The Unist'ot'en Camp and Gidimt'en Access Point are two small Indigenous settlements located in relatively remote areas of British Columbia. Their distances from large urban areas might keep them out of sight and out of mind for most B.C. residents. But tomorrow (January 8), supporters in as faraway cities as Toronto and San Francisco plan to amplify the voices of the Wet’suwet’en people stationed there.
“This is a historic moment when the federal and provincial governments can choose to follow their stated principles of reconciliation, or respond by perpetuating colonial theft and violence in Canada,” reads a Union of British Columbia Indian Chiefs (UBCIC) media release.
There are some 30 demonstrations planned for cities across Canada plus several in the United States, according to the release.
"We are now preparing for a protracted struggle,” reads a Facebook page with links to details about the various protests. “The hereditary chiefs of the Wet’suwet’en and the land defenders holding the front lines have no intention of allowing Wet’suwet’en sovereignty to be violated. In plain language, the threat made by RCMP to invade Wet’suwet’en territories is a violation of human rights, a siege, and an extension of the genocide that Wet’suwet’en have survived since contact.”
The demonstrations were scheduled after a heightened police presence was observed around the Unist'ot'en Camp and Gidimt'en Access Point and after Coastal Gaslink Pipeline Ltd. obtained an interim injunction that forbids "obstructing, blocking, physically impeding or delaying access" to Coastal Gaslink Pipeline employees and contractors.
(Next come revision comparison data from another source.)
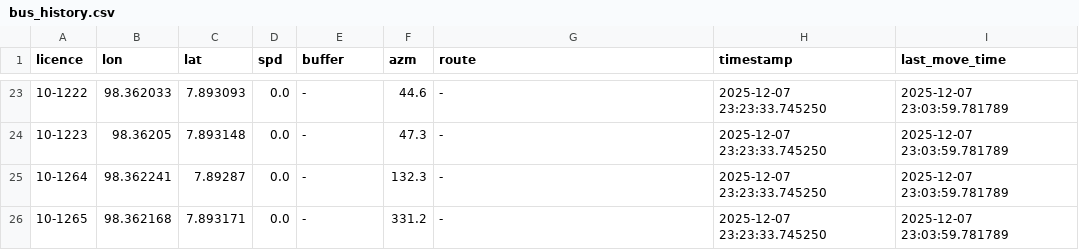
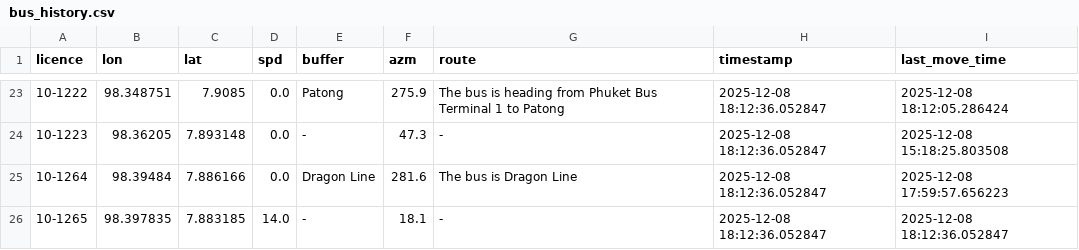
Before and after one commit to parinwarishui/bus-eta-prediction, a CSV file: bus_history.csv, drawn as a sheet; only a part is shown, gaps mark what is left out; the diff covers the shown part only.

```diff
--- a/bus_history.csv
+++ b/bus_history.csv
@@ -23,4 +23,4 @@ licence,lon,lat,spd,buffer,azm,route,timestamp,last_move_time
-10-1222,98.362033,7.893093,0.0,-,44.6,-,2025-12-07 23:23:33.745250,2025-12-07 23:03:59.781789
-10-1223,98.36205,7.893148,0.0,-,47.3,-,2025-12-07 23:23:33.745250,2025-12-07 23:03:59.781789
-10-1264,98.362241,7.89287,0.0,-,132.3,-,2025-12-07 23:23:33.745250,2025-12-07 23:03:59.781789
-10-1265,98.362168,7.893171,0.0,-,331.2,-,2025-12-07 23:23:33.745250,2025-12-07 23:03:59.781789
+10-1222,98.348751,7.9085,0.0,Patong,275.9,The bus is heading from Phuket Bus Terminal 1 to Patong,2025-12-08 18:12:36.052847,2025-12-08 18:12:05.286424
+10-1223,98.36205,7.893148,0.0,-,47.3,-,2025-12-08 18:12:36.052847,2025-12-08 15:18:25.803508
+10-1264,98.39484,7.886166,0.0,Dragon Line,281.6,The bus is Dragon Line,2025-12-08 18:12:36.052847,2025-12-08 17:59:57.656223
+10-1265,98.397835,7.883185,14.0,-,18.1,-,2025-12-08 18:12:36.052847,2025-12-08 18:12:36.052847
```
Also changed, not shown: 142 edited cells elsewhere in this file, eta_accuracy_by_stop.csv, 5 other files.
At issue is TransCanada Pipelines’ 670-kilometre Coastal Gaslink pipeline, which is planned to transport liquefied natural gas from Dawson Creek to an LNG Canada facility under construction just outside Kitimat.
Standing in the pipeline’s way are the Unist'ot'en Camp and Gidimt'en Access Point.
According to the Unist'ot'en Camp’s website, on Saturday (January 5), members of the RCMP's Aboriginal police liaison warned Wet'suwet'en hereditary chiefs that demonstrators at those locations and related checkpoints could soon be removed with force.
As previously reported by the Straight, dozens of RCMP officers have since been observed swelling the force’s ranks in the nearby northwestern B.C. communities of Houston and Smithers.
Cities holding rallies in support of the Unist'ot'en Camp and Gidimt'en Access Point include Vancouver, Victoria, Calgary, Saskatoon, Regina, Montreal, Toronto, and Ottawa, among others.More